The pilot and co-pilot of a UPS cargo flight died Wednesday when the Airbus A300 they were flying crashed on its approach to the Birmingham, Alabama, airport, Mayor William Bell said.
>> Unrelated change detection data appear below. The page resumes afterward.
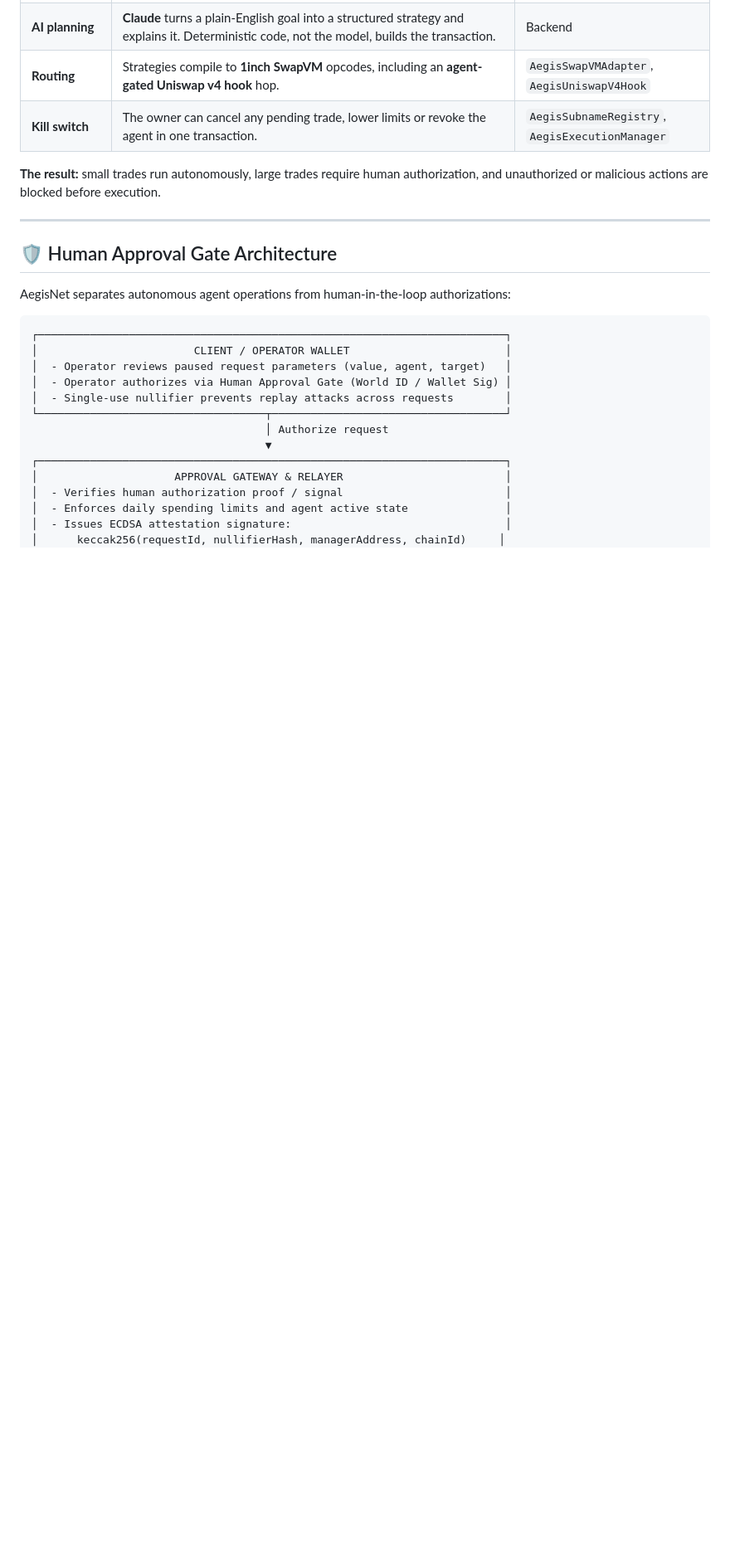
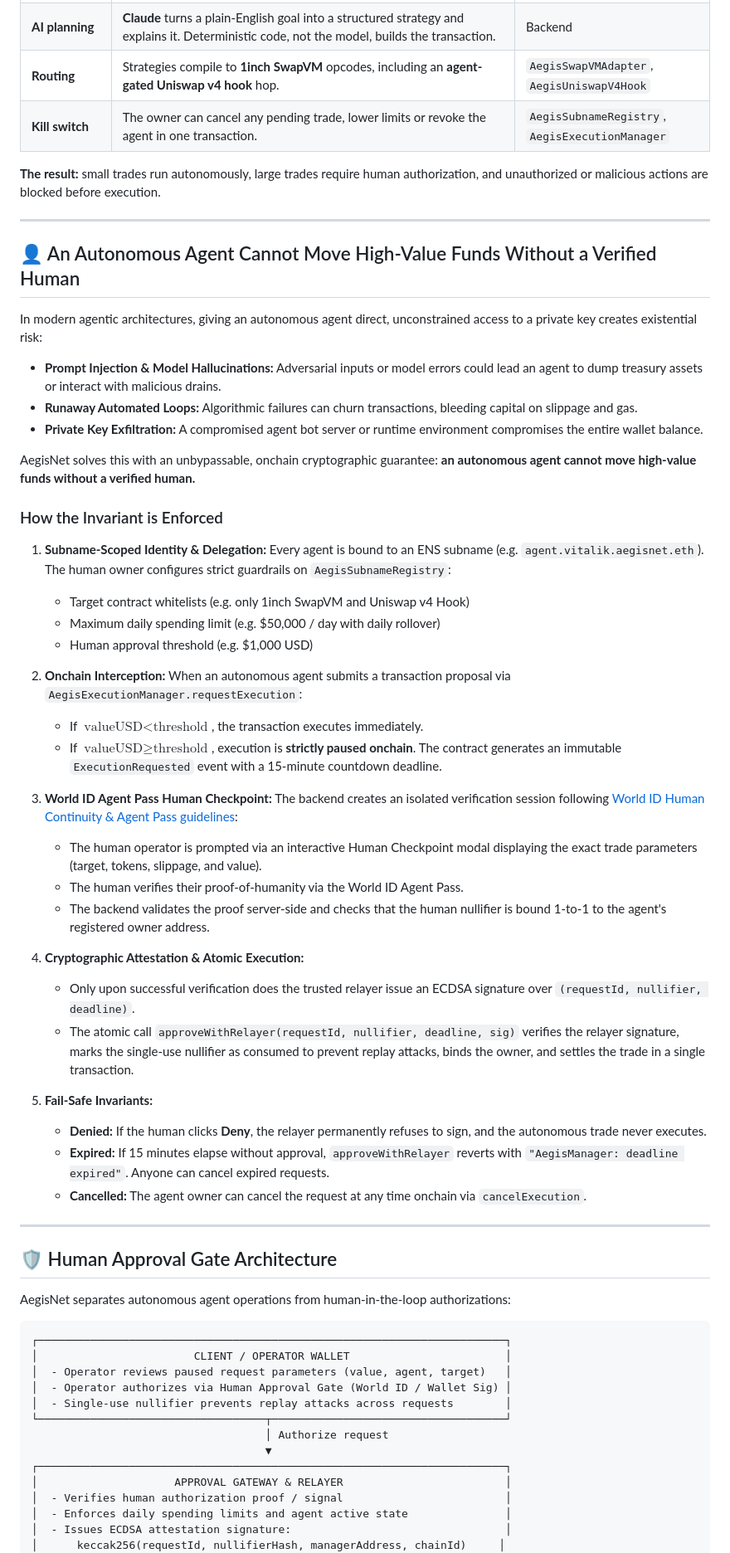
Before and after one commit to shriyashsoni/aegisnet, a Markdown page: README.md, the part around one of its changes. Shown at 83% size. Drawn GitHub-style; blank space fills up the shorter version.

```diff
--- a/README.md
+++ b/README.md
@@ -61,6 +62,45 @@ To trade on your behalf, an AI agent needs a wallet key. That creates three crit
 | **Kill switch** | The owner can cancel any pending trade, lower limits or revoke the agent in one transaction. | `AegisSubnameRegistry`, `AegisExecutionManager` |
 
 **The result:** small trades run autonomously, large trades require human authorization, and unauthorized or malicious actions are blocked before execution.
+
+---
+
+## 👤 An Autonomous Agent Cannot Move High-Value Funds Without a Verified Human
+
+In modern agentic architectures, giving an autonomous agent direct, unconstrained access to a private key creates existential risk:
+- **Prompt Injection & Model Hallucinations:** Adversarial inputs or model errors could lead an agent to dump treasury assets or interact with malicious drains.
+- **Runaway Automated Loops:** Algorithmic failures can churn transactions, bleeding capital on slippage and gas.
+- **Private Key Exfiltration:** A compromised agent bot server or runtime environment compromises the entire wallet balance.
+
+AegisNet solves this with an unbypassable, onchain cryptographic guarantee: **an autonomous agent cannot move high-value funds without a verified human.**
+
+### How the Invariant is Enforced
+
+1. **Subname-Scoped Identity & Delegation:**
+   Every agent is bound to an ENS subname (e.g. `agent.vitalik.aegisnet.eth`). The human owner configures strict guardrails on `AegisSubnameRegistry`:
+   - Target contract whitelists (e.g. only 1inch SwapVM and Uniswap v4 Hook)
+   - Maximum daily spending limit (e.g. $50,000 / day with daily rollover)
+   - Human approval threshold (e.g. $1,000 USD)
+
+2. **Onchain Interception:**
+   When an autonomous agent submits a transaction proposal via `AegisExecutionManager.requestExecution`:
+   - If $\text{valueUSD} < \text{threshold}$, the transaction executes immediately.
+   - If $\text{valueUSD} \ge \text{threshold}$, execution is **strictly paused onchain**. The contract generates an immutable `ExecutionRequested` event with a 15-minute countdown deadline.
+
+3. **World ID Agent Pass Human Checkpoint:**
+   The backend creates an isolated verification session following [World ID Human Continuity & Agent Pass guidelines](https://auth.world.org/docs):
+   - The human operator is prompted via an interactive Human Checkpoint modal displaying the exact trade parameters (target, tokens, slippage, and value).
+   - The human verifies their proof-of-humanity via the World ID Agent Pass.
+   - The backend validates the proof server-side and checks that the human nullifier is bound 1-to-1 to the agent's registered owner address.
+
+4. **Cryptographic Attestation & Atomic Execution:**
+   - Only upon successful verification does the trusted relayer issue an ECDSA signature over `(requestId, nullifier, deadline)`.
+   - The atomic call `approveWithRelayer(requestId, nullifier, deadline, sig)` verifies the relayer signature, marks the single-use nullifier as consumed to prevent replay attacks, binds the owner, and settles the trade in a single transaction.
+
+5. **Fail-Safe Invariants:**
+   - **Denied:** If the human clicks **Deny**, the relayer permanently refuses to sign, and the autonomous trade never executes.
+   - **Expired:** If 15 minutes elapse without approval, `approveWithRelayer` reverts with `"AegisManager: deadline expired"`. Anyone can cancel expired requests.
+   - **Cancelled:** The agent owner can cancel the request at any time onchain via `cancelExecution`.
 
 ---
 
```
Also changed, not shown: other parts of README.md (+17 -16 lines), docs/WORLD_DEBRIEF.md (added, +81 -0 lines).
The plane, which took off from Louisville, Kentucky, went down around 4:45 a.m. (5:45 a.m. ET), according to airport officials. It crashed on a street that runs parallel to the Birmingham-Shuttlesworth International Airport, Bell said.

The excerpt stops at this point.